Transitions to multicellularity: the physical environment at the microscale
19 January 2023

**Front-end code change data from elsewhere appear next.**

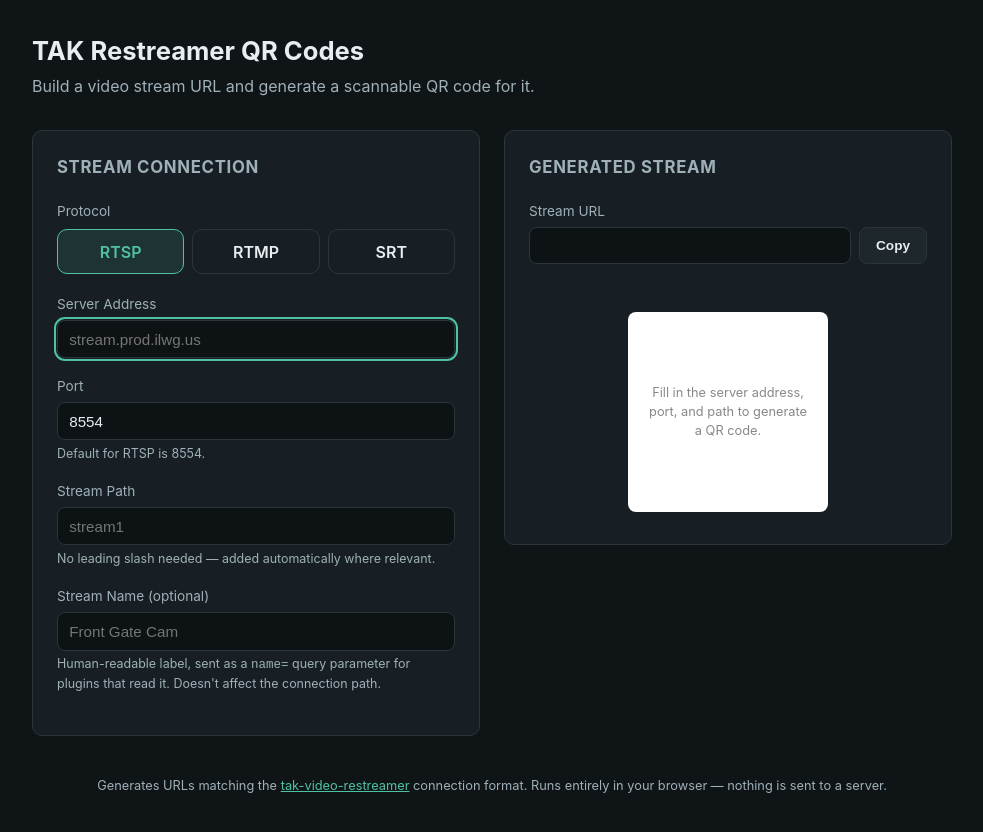
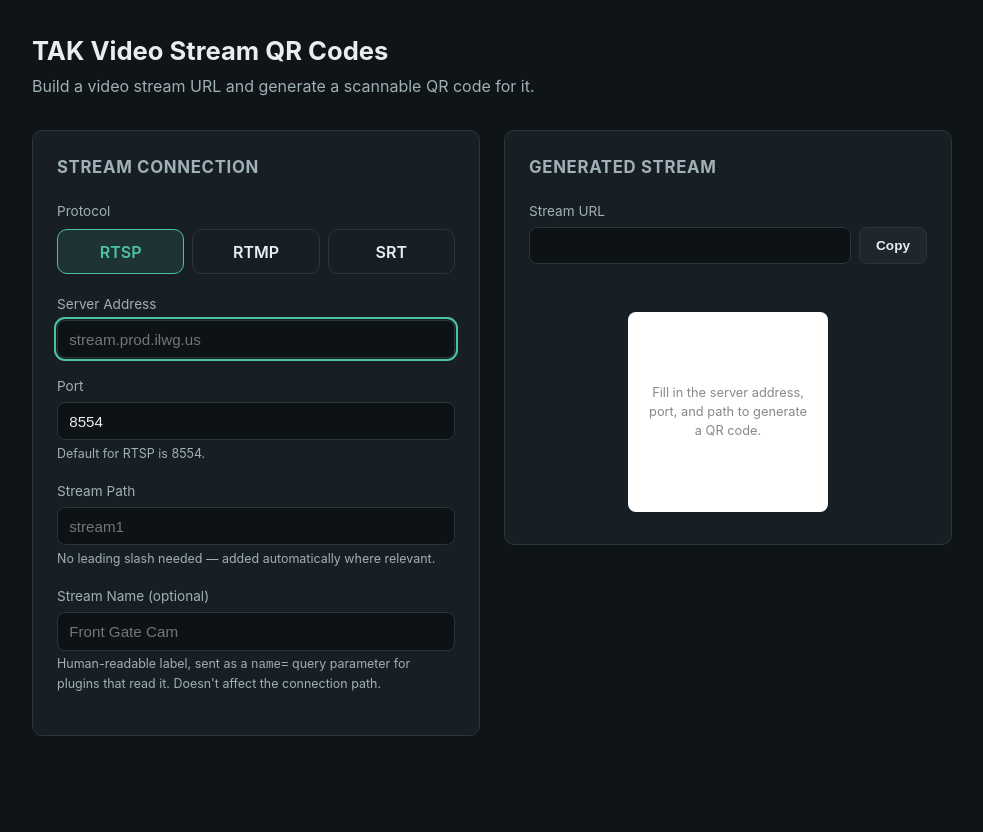
Before and after one commit to jpat-12/InfraTAK-Plugin-TAKRestreamerQRCodes, a plain HTML site: page index.html in a window 1280 px wide. Shown: the whole page, without its empty margins (148-1131 px from the left). After the commit the page ends 800 px from the top, so only its background shows below. Drawn offline with Linux system fonts and the light colour scheme.

Commit message:
Rename display text: "TAK Restreamer QR Codes" -> "TAK Video Stream QR Codes"
Renamed the page title/h1, the console module display name, and Caddy
comment markers. Left the repo name, restreamer_qr.py filename, and
internal Python/JS identifiers (module dict key 'restreamer_qr',
checkout dir, storage key) unchanged — renaming those would need a
much bigger migration for zero user-visible benefit.

Also removed the page footer (its "nothing is sent to a server" claim
is about to become false once server-side XML generation is added for
ATAK auto-import) and its now-unused CSS.

The rename touches text that's already been patched into the live
app.py and Caddyfile on ILWG-Server1 from earlier installs, so both
install.sh and uninstall.sh self-heal in place: they recognize either
the old or new wording, rename it live instead of leaving a stale
duplicate, and stay idempotent afterward.

Verified against a simulated "already deployed with old wording" copy
of app.py: rename applies cleanly, second run is a clean no-op, and a
full install->uninstall cycle still reproduces the pristine original
file byte-for-byte. Same for the live Caddyfile comment: renames in
place with no duplicate, idempotent on rerun.

```diff
--- a/css/style.css
+++ b/css/style.css
@@ -238,14 +238,3 @@ button.copied {
   text-align: center;
   max-width: 160px;
 }
-
-.page-footer {
-  margin-top: 2.5rem;
-  color: var(--text-dim);
-  font-size: 0.8rem;
-  text-align: center;
-}
-
-.page-footer a {
-  color: var(--accent);
-}
--- a/index.html
+++ b/index.html
@@ -3,15 +3,15 @@
 <head>
 <meta charset="UTF-8" />
 <meta name="viewport" content="width=device-width, initial-scale=1.0" />
-<title>TAK Restreamer QR Codes</title>
-<meta name="description" content="Generate QR codes for RTMP/RTSP/SRT video stream connections served by the TAK video restreamer." />
+<title>TAK Video Stream QR Codes</title>
+<meta name="description" content="Generate QR codes for RTMP/RTSP/SRT video stream connections." />
 <link rel="stylesheet" href="css/style.css" />
 </head>
 <body>
 <div class="page">
 
   <header class="page-header">
-    <h1>TAK Restreamer QR Codes</h1>
+    <h1>TAK Video Stream QR Codes</h1>
     <p class="subtitle">Build a video stream URL and generate a scannable QR code for it.</p>
   </header>
 
@@ -99,10 +99,6 @@
 
   </main>
 
-  <footer class="page-footer">
-    <p>Generates URLs matching the <a href="https://github.com/raytheonbbn/tak-video-restreamer" target="_blank" rel="noopener noreferrer">tak-video-restreamer</a> connection format. Runs entirely in your browser — nothing is sent to a server.</p>
-  </footer>
-
 </div>
 
 <script src="js/vendor/qrcode.js"></script>
```
Also changed, not shown: 3 other files.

Physical environment contribute to both the robustness and the variation of developmental trajectories and, eventually, to the evolutionary transitions. But how? Myxococcus xanthus is a soil bacterium and is widely used as a biological model. In starvation conditions, cells move individually over the substrate into growing groups of cells which, eventually, organize into three-dimensional structures called fruiting bodies. Commonly, this developmental process is studied using standard experimental protocols that employ homogeneous and flat agar substrates, without considering ecologically relevant variables. However M. Xanthus has shown to drastically alter its development when modifying variables such as the substrate topography or stiffness. This modifications occur with trait and scale specificity, at the level of individual cells, large group of cells, fruiting bodies and also at the population scale. We use experimental and analytical tools to study how multicellular organization is altered at different spatial scales and developmental moments.